What is required:
Keep the wording of every entry intact in your copy, and omit the pictures.
--- START ---
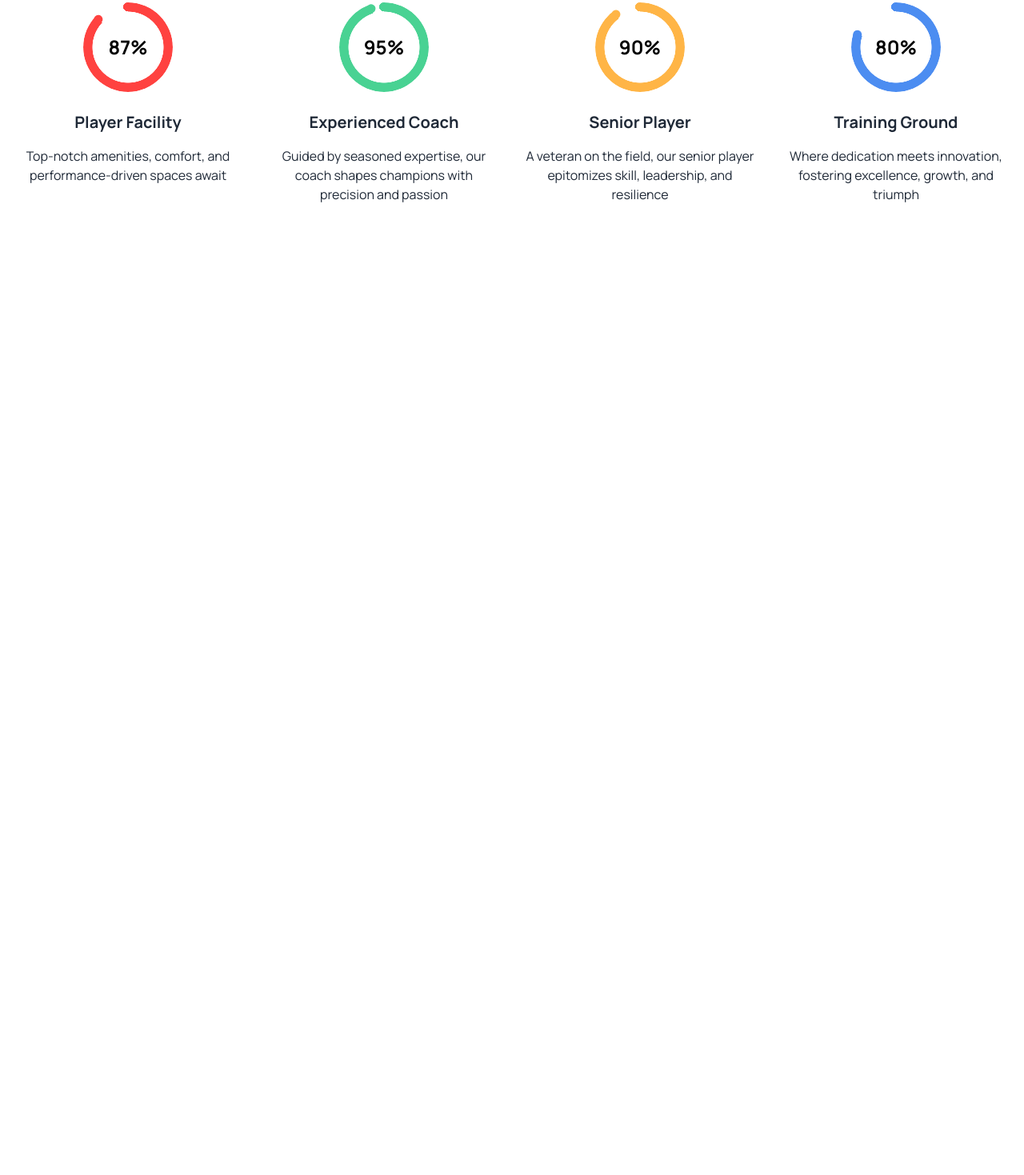
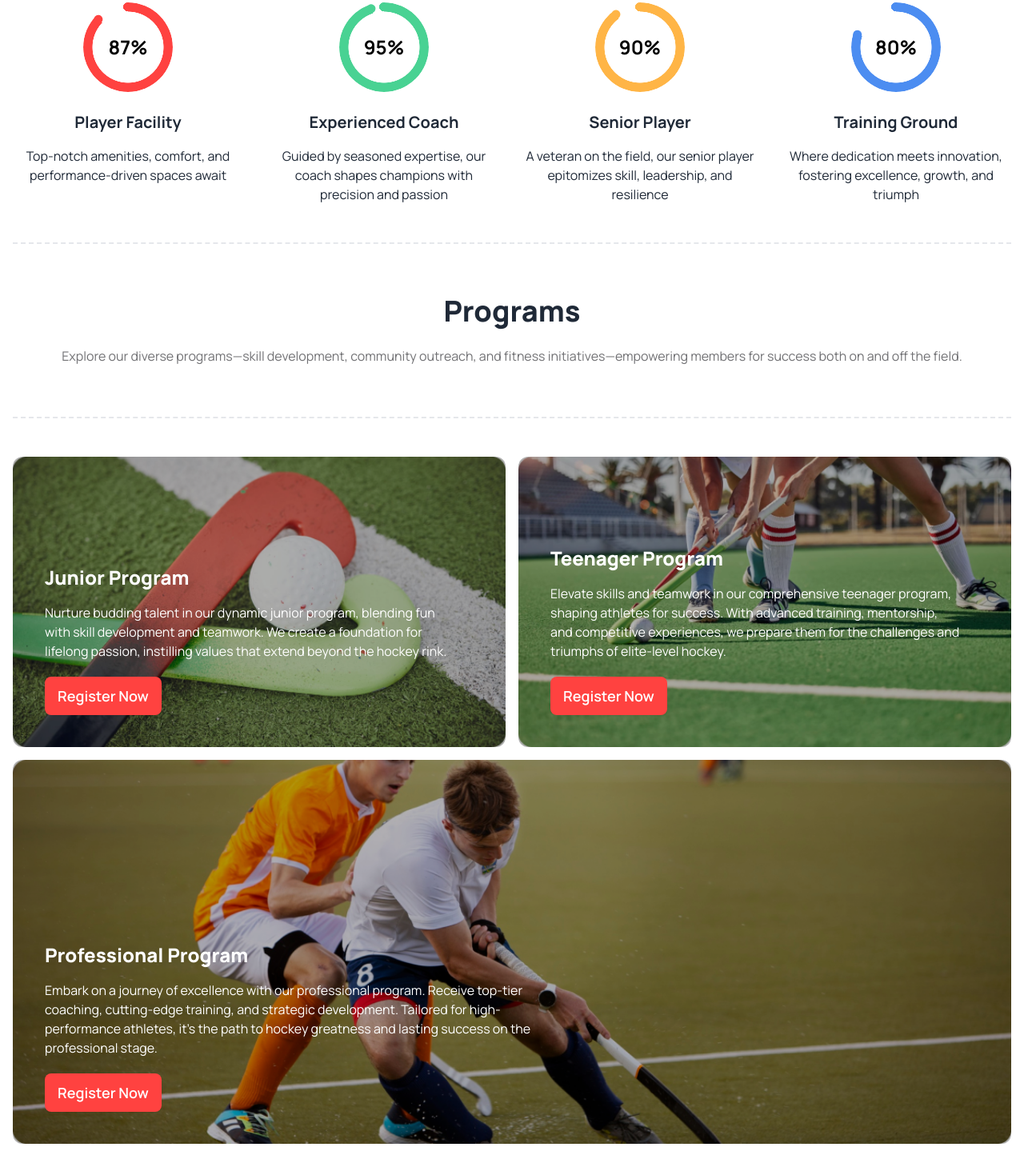
Before and after one commit to ShawonECE/Hockey, a website: page index.html in a window 1280 px wide. Shown: the part 1022-2491 px from the top of the page at 80% size. Before the commit the page ends 1325 px from the top, so only its background shows below. Drawn offline with Linux system fonts and the light colour scheme.

Commit message:
completed till program section

```diff
--- a/index.html
+++ b/index.html
@@ -134,6 +134,43 @@
                 </div>
             </div>
         </section>
+
+        <!-- Program section -->
+        <section class="mb-6 lg:mb-12">
+            <div class="py-12 lg:py-16 border-y-2 border-dashed mb-12">
+                <h2 class="text-2xl font-extrabold lg:text-4xl text-center font-manrope mb-4 lg:mb-6">Programs</h2>
+                <p class="text-center font-manrope text-[#13131899]">Explore our diverse programs—skill development, community outreach, and fitness initiatives—empowering members for success both on and off the field.</p>
+            </div>
+            <div class="grid gap-4 grid-cols-1 lg:grid-cols-2">
+                <div class="relative">
+                    <img src="./Images/2.png" alt="" class="w-full min-h-72 object-cover rounded-xl">
+                    <div class="absolute top-0 left-0 w-full h-full bg-black opacity-30 rounded-xl"></div>
+                    <div class="text-white absolute bottom-1/2 lg:bottom-10 left-1/2 lg:left-10 w-10/12 transform lg:transform-none -translate-x-1/2 translate-y-1/2">
+                        <h3 class="font-manrope text-xl lg:text-2xl font-extrabold mb-3 lg:mb-4">Junior Program</h3>
+                        <p class="font-manrope mb-4 lg:mb-5 text-sm lg:text-base">Nurture budding talent in our dynamic junior program, blending fun with skill development and teamwork. We create a foundation for lifelong passion, instilling values that extend beyond the hockey rink.</p>
+                        <button class="btn text-white bg-[#FF4240] lg:text-lg font-manrope border-none">Register Now</button>
+                    </div>
+                </div>
+                <div class="relative">
+                    <img src="./Images/3.png" alt="" class="w-full min-h-72 object-cover rounded-xl">
+                    <div class="absolute top-0 left-0 w-full h-full bg-black opacity-30 rounded-xl"></div>
+                    <div class="text-white absolute bottom-1/2 lg:bottom-10 left-1/2 lg:left-10 w-10/12 transform lg:transform-none -translate-x-1/2 translate-y-1/2">
+                        <h3 class="font-manrope text-xl lg:text-2xl font-extrabold mb-3 lg:mb-4">Teenager Program</h3>
+                        <p class="font-manrope mb-4 lg:mb-5 text-sm lg:text-base">Elevate skills and teamwork in our comprehensive teenager program, shaping athletes for success. With advanced training, mentorship, and competitive experiences, we prepare them for the challenges and triumphs of elite-level hockey.</p>
+                        <button class="btn text-white bg-[#FF4240] lg:text-lg font-manrope border-none">Register Now</button>
+                    </div>
+                </div>
+                <div class="lg:col-span-2 relative">
+                    <img src="./Images/4.png" alt="" class="w-full min-h-72 object-cover rounded-xl">
+                    <div class="absolute top-0 left-0 w-full h-full bg-black opacity-30 rounded-xl"></div>
+                    <div class="text-white absolute bottom-1/2 lg:bottom-10 left-1/2 lg:left-10 w-10/12 lg:w-1/2 transform lg:transform-none -translate-x-1/2 translate-y-1/2">
+                        <h3 class="font-manrope text-xl lg:text-2xl font-extrabold mb-3 lg:mb-4">Professional Program</h3>
+                        <p class="font-manrope mb-4 lg:mb-5 text-sm lg:text-base">Embark on a journey of excellence with our professional program. Receive top-tier coaching, cutting-edge training, and strategic development. Tailored for high-performance athletes, it's the path to hockey greatness and lasting success on the professional stage.</p>
+                        <button class="btn text-white bg-[#FF4240] lg:text-lg font-manrope border-none">Register Now</button>
+                    </div>
+                </div>
+            </div>
+        </section>
     </main>
 </body>
 
```
Also changed, not shown: src/output.css.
--- END ---
Result of this exercise:
Before and after one commit to ShawonECE/Hockey, a website: page index.html in a window 1280 px wide. Shown: the part 1022-2491 px from the top of the page at 80% size. Before the commit the page ends 1325 px from the top, so only its background shows below. Drawn offline with Linux system fonts and the light colour scheme.

Commit message:
completed till program section

```diff
--- a/index.html
+++ b/index.html
@@ -134,6 +134,43 @@
                 </div>
             </div>
         </section>
+
+        <!-- Program section -->
+        <section class="mb-6 lg:mb-12">
+            <div class="py-12 lg:py-16 border-y-2 border-dashed mb-12">
+                <h2 class="text-2xl font-extrabold lg:text-4xl text-center font-manrope mb-4 lg:mb-6">Programs</h2>
+                <p class="text-center font-manrope text-[#13131899]">Explore our diverse programs—skill development, community outreach, and fitness initiatives—empowering members for success both on and off the field.</p>
+            </div>
+            <div class="grid gap-4 grid-cols-1 lg:grid-cols-2">
+                <div class="relative">
+                    <img src="./Images/2.png" alt="" class="w-full min-h-72 object-cover rounded-xl">
+                    <div class="absolute top-0 left-0 w-full h-full bg-black opacity-30 rounded-xl"></div>
+                    <div class="text-white absolute bottom-1/2 lg:bottom-10 left-1/2 lg:left-10 w-10/12 transform lg:transform-none -translate-x-1/2 translate-y-1/2">
+                        <h3 class="font-manrope text-xl lg:text-2xl font-extrabold mb-3 lg:mb-4">Junior Program</h3>
+                        <p class="font-manrope mb-4 lg:mb-5 text-sm lg:text-base">Nurture budding talent in our dynamic junior program, blending fun with skill development and teamwork. We create a foundation for lifelong passion, instilling values that extend beyond the hockey rink.</p>
+                        <button class="btn text-white bg-[#FF4240] lg:text-lg font-manrope border-none">Register Now</button>
+                    </div>
+                </div>
+                <div class="relative">
+                    <img src="./Images/3.png" alt="" class="w-full min-h-72 object-cover rounded-xl">
+                    <div class="absolute top-0 left-0 w-full h-full bg-black opacity-30 rounded-xl"></div>
+                    <div class="text-white absolute bottom-1/2 lg:bottom-10 left-1/2 lg:left-10 w-10/12 transform lg:transform-none -translate-x-1/2 translate-y-1/2">
+                        <h3 class="font-manrope text-xl lg:text-2xl font-extrabold mb-3 lg:mb-4">Teenager Program</h3>
+                        <p class="font-manrope mb-4 lg:mb-5 text-sm lg:text-base">Elevate skills and teamwork in our comprehensive teenager program, shaping athletes for success. With advanced training, mentorship, and competitive experiences, we prepare them for the challenges and triumphs of elite-level hockey.</p>
+                        <button class="btn text-white bg-[#FF4240] lg:text-lg font-manrope border-none">Register Now</button>
+                    </div>
+                </div>
+                <div class="lg:col-span-2 relative">
+                    <img src="./Images/4.png" alt="" class="w-full min-h-72 object-cover rounded-xl">
+                    <div class="absolute top-0 left-0 w-full h-full bg-black opacity-30 rounded-xl"></div>
+                    <div class="text-white absolute bottom-1/2 lg:bottom-10 left-1/2 lg:left-10 w-10/12 lg:w-1/2 transform lg:transform-none -translate-x-1/2 translate-y-1/2">
+                        <h3 class="font-manrope text-xl lg:text-2xl font-extrabold mb-3 lg:mb-4">Professional Program</h3>
+                        <p class="font-manrope mb-4 lg:mb-5 text-sm lg:text-base">Embark on a journey of excellence with our professional program. Receive top-tier coaching, cutting-edge training, and strategic development. Tailored for high-performance athletes, it's the path to hockey greatness and lasting success on the professional stage.</p>
+                        <button class="btn text-white bg-[#FF4240] lg:text-lg font-manrope border-none">Register Now</button>
+                    </div>
+                </div>
+            </div>
+        </section>
     </main>
 </body>
 
```
Also changed, not shown: src/output.css.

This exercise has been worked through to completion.